If that doesn’t work either, there is always Plan C: we build customer-specific interfaces with the banks.

Initial experience with 1:1 connections

There are also banks that neither offer an Ebics interface nor are covered by one of the aggregators. For comprehensive cash management, it can still be important to connect these accounts as well. We are happy to check such setups for our enterprise customers on a case-by-case basis.

A recently completed example of such an individual interface is Bank Vontobel. Vontobel offers its institutional clients the option of automatically exporting Excel files with account transactions to SFTP Servers on a daily basis. In the current completed setup, TRESIO provides the SFTP server and Vontobel is responsible for the daily provision of the files with the correct information. The parsing and import takes place automatically and on a daily basis. The customer thus sees the transactions and account balances at Vontobel in the same quality as via a conventional interface.

Most of the larger banks also offer API interfaces. We are happy to assist with individual set-ups. Depending on the country, the prevailing legal provisions regarding any necessary licenses may apply – we are happy to look at this on an individual basis.


Open banking, open finance, multibanking – there are currently a lot of buzzwords in circulation and the topic is pretty hyped.

At its core, it is about a simple, but not so easy to implement basic need of every entrepreneur and financial manager: “I need to know at all times how much money is available to me at which bank, when, and in which currency, to ensure that I can meet my ongoing obligations”.

Treasury management – even if we generally avoid this term in our dealings with SMEs.

At Tresio, we now have a lot of experience in the field of multibanking solutions. We feel TRESIO stands out from our competitors in the market; primarily as we can offer our customers highly-customized solutions in addition to our standard products. In addition, thanks to our scalable technical infrastructure, we are generally attractively priced for medium-sized organizations compared to other treasury solutions.

We see ourselves at the beginning of the journey in the multibanking environment – the potential is immense and the needs of SMEs are still largely not covered by the solutions available today.

Try out Tresio and become part of this journey!

About Tresio

Founded in 2020, Tresio is an innovative startup based in Zurich with a mission to make finance departments in SMEs more successful.

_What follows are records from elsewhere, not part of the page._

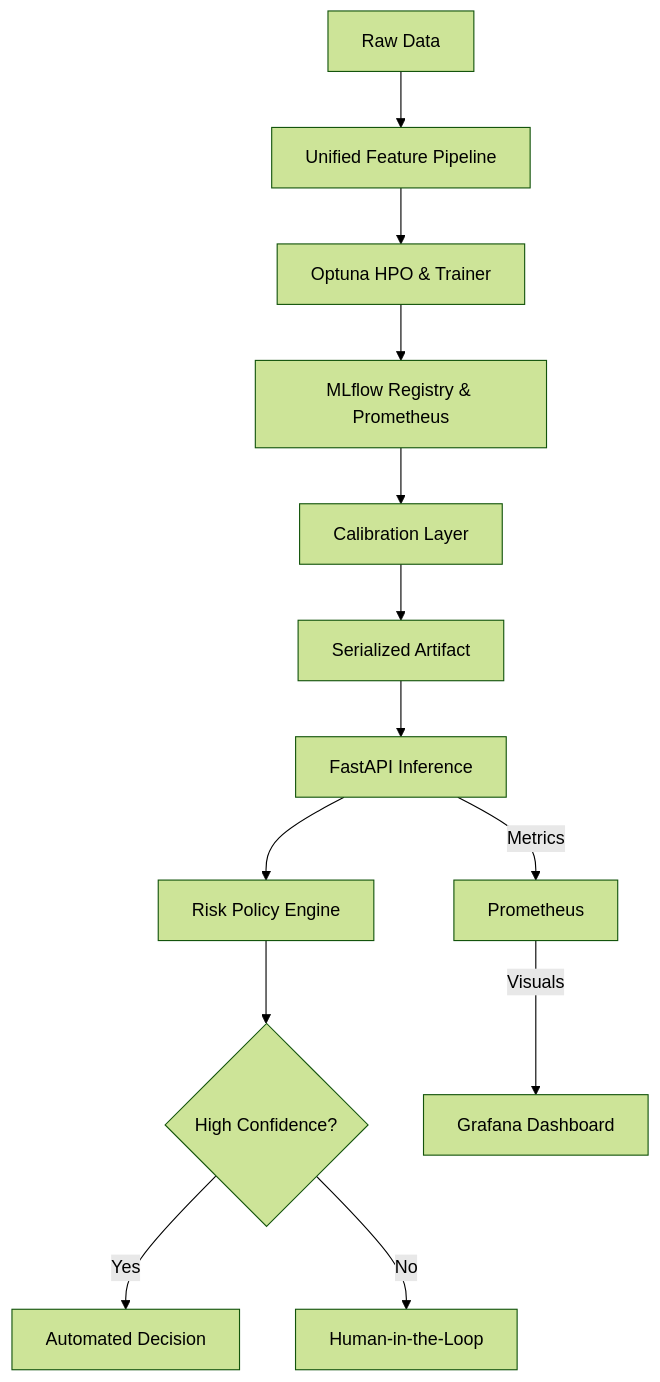
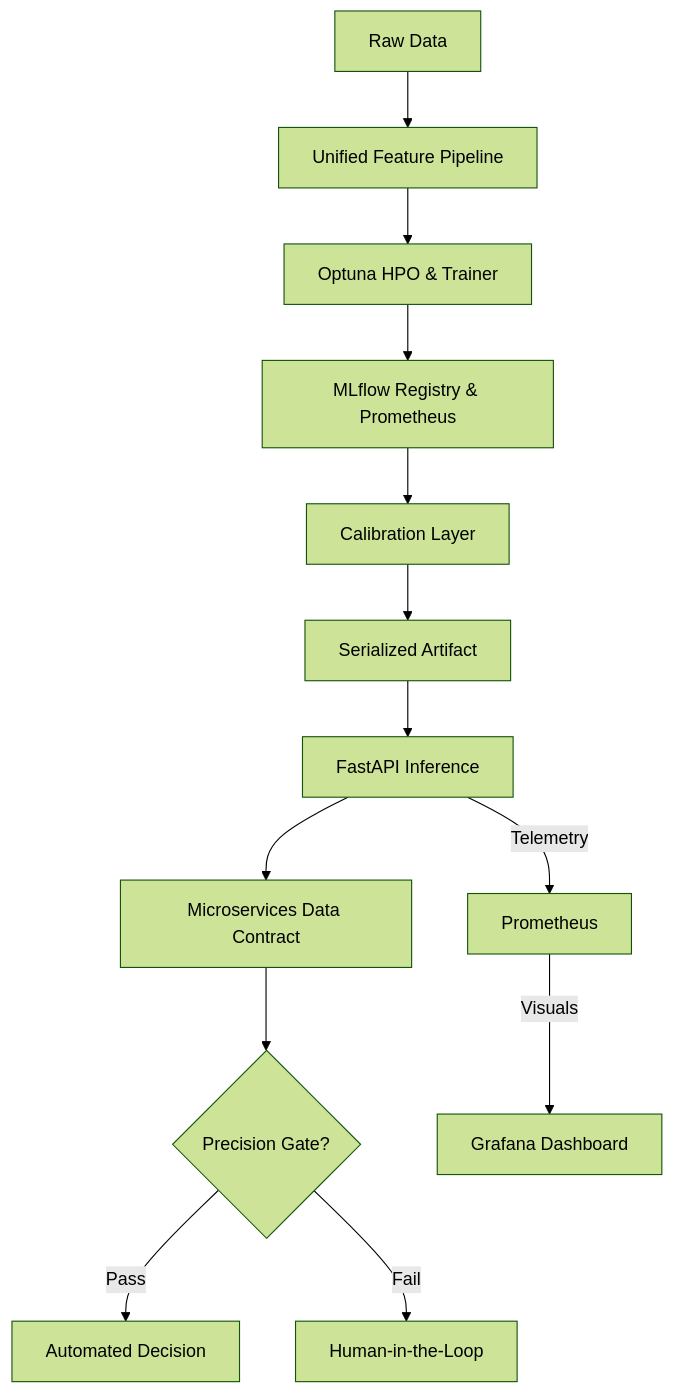
One commit to AbhijitMore/kairos changed the diagram in README.md. Above: the diagram before and after it, drawn with Mermaid (forest theme). The commit also changed other lines of this file, not shown here.

````diff
--- a/README.md
+++ b/README.md
@@ -51,17 +55,17 @@
 ```mermaid
 graph TD
     A[Raw Data] --> B[Unified Feature Pipeline]
     B --> C[Optuna HPO & Trainer]
     C --> D[MLflow Registry & Prometheus]
     D --> E[Calibration Layer]
     E --> F[Serialized Artifact]
 
     F --> G[FastAPI Inference]
-    G --> H[Risk Policy Engine]
-    H --> I{High Confidence?}
-    I -- Yes --> J[Automated Decision]
-    I -- No --> K[Human-in-the-Loop]
+    G --> H[Microservices Data Contract]
+    H --> I{Precision Gate?}
+    I -- Pass --> J[Automated Decision]
+    I -- Fail --> K[Human-in-the-Loop]
 
-    G -->|Metrics| P[Prometheus]
+    G -->|Telemetry| P[Prometheus]
     P -->|Visuals| Gr[Grafana Dashboard]
 ```
````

Tresio’s Financial Planning and Analysis (FP&A) solution is specifically designed for small and medium-sized businesses. Our offering includes comprehensive liquidity planning, scenario analysis and multi-banking, complemented by advanced analytics dashboards that integrate seamlessly with our users’ day-to-day systems. With a dedicated team passionate about supporting Swiss SMEs, we are continuously working to improve financial transparency and decision-making for our clients. Tresio stands for quality, innovation and empowering customer connections, values that characterize and guide us as a Swiss-based company.